While some children are looking forward to Father’s Day today, more than half of young students who responded to a poll conducted by the Child Welfare League Foundation are vexed by their distant relationships with their dads.
When asked for how long they usually speak with their fathers every day, 53.4 percent of respondents said less than 30 minutes, 29.4 percent said for no more than 10 minutes, while a handful — 4 percent — of those polled said they often do not speak with their dads at all.
The poll also found that more than half of respondents’ fathers are not at home for dinner every day, while 24 percent said their dads only make it home for dinner less than two nights a week and 34 percent said their fathers normally arrive home after they are asleep.

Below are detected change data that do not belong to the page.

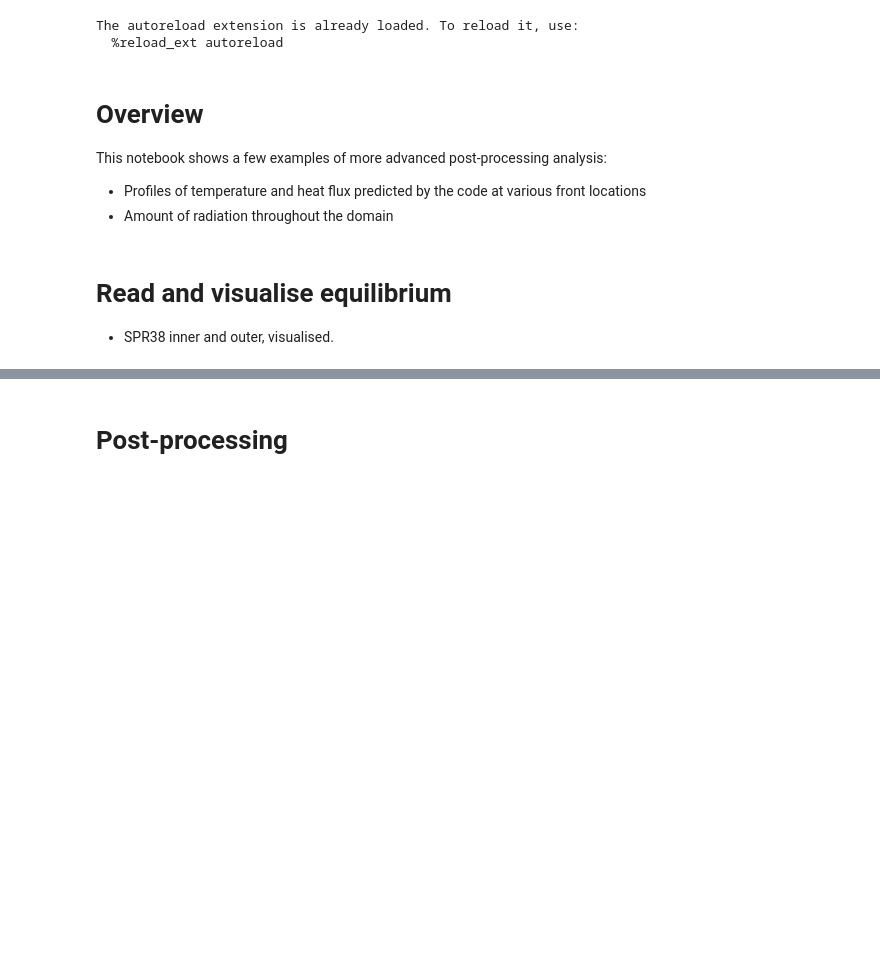
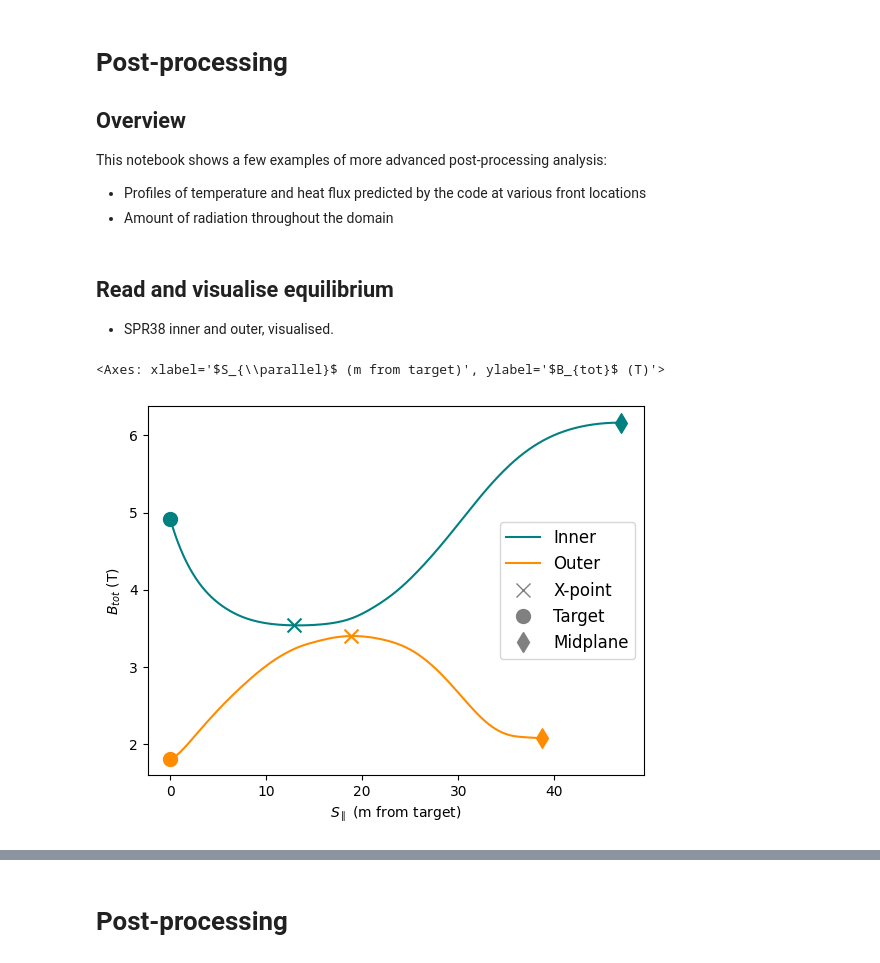
Before and after one commit to FusionDLS/FusionDLS, a Jupyter notebook: docs/examples/3_post_processing.ipynb, the cells around one changed output, grey strips where cells are left out. Drawn from its saved outputs; the diff is of its cells as text; code cells hidden in the pictures; blank space fills up the shorter version.

Commit message:
Tidy up post processing example

```diff
--- a/docs/examples/3_post_processing.ipynb
+++ b/docs/examples/3_post_processing.ipynb
@@ -1,45 +1,7 @@
-# %%
-import copy
-
-import matplotlib as mpl
-import numpy as np
-from fusiondls import LRBv21
-from fusiondls.AnalyticCoolingCurves import LfuncKallenbachAr
-from matplotlib.collections import LineCollection
-from matplotlib.ticker import StrMethodFormatter
-
-# Here are some useful labels to use for plotting throughout notebook
-colors = ["teal","darkorange","firebrick","limegreen","magenta","cyan","navy"]
-
-store_labels = dict()
-store_labels["cvar"] = {"density" : "$n_{u}\ (m^{-3})$",
-                        "power" : "$q_{\parallel}\ (Wm^{-2})$",
-                        "impurity_frac" : "$f_{z}$"}
-store_labels["crel"] = {"density" : "$n_{u}\ /\ n_{u0}$ $\ (m^{-3})$",
-                        "power" : "$q_{\parallel}\ /\ q_{\parallel0} (Wm^{-2})$",
-                        "impurity_frac" : "$f_{z}\ /\ f_{z0}$"}
-
-store_names =         {"density" : "$n_{u}\ /\ n_{u0}$",
-                        "power" : "$q_{\parallel0}\ /\ q_{\parallel}$",
-                        "impurity_frac" : "$f_{z}\ /\ f_{z0}$"}
-
-store_cnames =         {"density" : "$[n_{u}\ /\ n_{u0}]^{1}$",
-                        "power" : "$[q_{\parallel0}\ /\ q_{\parallel}]^{5/7}$",
-                        "impurity_frac" : "$[f_{z}\ /\ f_{z0}]^{0.5}$"}
-def make_colors(number, cmap):
-    """make_colors(number of colours, matplotlib colormap function)"""
-    colors = []
-    idx = np.linspace(0,255,number)
-
-    for i in range(number):
-        colors.append(cmap(int(idx[i])))
-
-    return colors
-# %% [output]
-The autoreload extension is already loaded. To reload it, use:
-  %reload_ext autoreload
 # %% [markdown]
-# Overview
+# Post-processing
+
+## Overview
 This notebook shows a few examples of more advanced post-processing analysis:
 - Profiles of temperature and heat flux predicted by the code at various front locations
 - Amount of radiation throughout the domain
@@ -46,6 +15,23 @@ This notebook shows a few examples of more advanced post-processing analysis:
 # %% [markdown]
-# Read and visualise equilibrium
+## Read and visualise equilibrium
 - SPR38 inner and outer, visualised.
 # %%
+from fusiondls import LRBv21, file_read
+from fusiondls.plot import plot_B_field_profile
+
 eqb = file_read("eqb_store.pkl")
-data = eqb["SPR38"] # Pick design to use for study
+design = eqb["V10"]  # Pick design to use for study
+
+inner = design["iu"]
+outer = design["ou"]
+plot_B_field_profile(
+    inner["S"],
+    inner["Btot"],
+    inner["Xpoint"],
+    outer["S"],
+    outer["Btot"],
+    outer["Xpoint"],
+)
+# %% [output]
+<Axes: xlabel='$S_{\\parallel}$ (m from target)', ylabel='$B_{tot}$ (T)'>
+[figure, added]
```
Also changed, not shown: parts of 8 cells of this notebook.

However, even when not tied up at work, the survey found that only 29.9 percent of fathers take their children on an outing, compared with 60 percent of dads who prefer sitting at home and watching TV with their kids.
While some children consider their fathers to be perfect dads, about 27.8 percent of those polled said they hope their fathers can quit smoking and drinking, while 14.8 percent said they wish their dads could become more temperate, 11.9 percent hope their parents can stop quarreling and 6.9 percent want their dads to stop being workaholics.
Regarding the most worrying things about their fathers, 41.5 percent of respondents cited overwork, 36.8 percent said health problems and 34.3 percent said bad habits, such as drinking, smoking and gambling.
However, despite their fathers’ imperfections and shortcomings, the majority of respondents still made positive appraisals of their dads, with 66.1 percent giving their fathers a grade of higher than 90 out of 100 and 27.2 percent giving them full marks.
On average, respondents gave their fathers a score of 87.1.
Additionally, nearly 54 percent of those polled believe they have a healthy relationship with their fathers, while 43 percent think their dads are supportive of them.
Reassuringly, 78 percent of respondents said they would be willing to stick with their own fathers, even if they were allowed to pick a celebrated male figure — such as Hon Hai Group chairman Terry Gou (郭台銘) or Taiwanese pitcher Wang Chien-ming (王建民) — to be their dads.
The foundation urged fathers to improve their relationships with their children by adopting the “333 plan,” which requires them to find three separate occasions a day to spend with their kids, to dine with their children three times a week and to plan a family day out three times a month.
The poll, conducted between May 16 and June 14, collected a total of 1,291 valid samples from children aged between 10 and 12 and had a margin of error of 3 percentage points.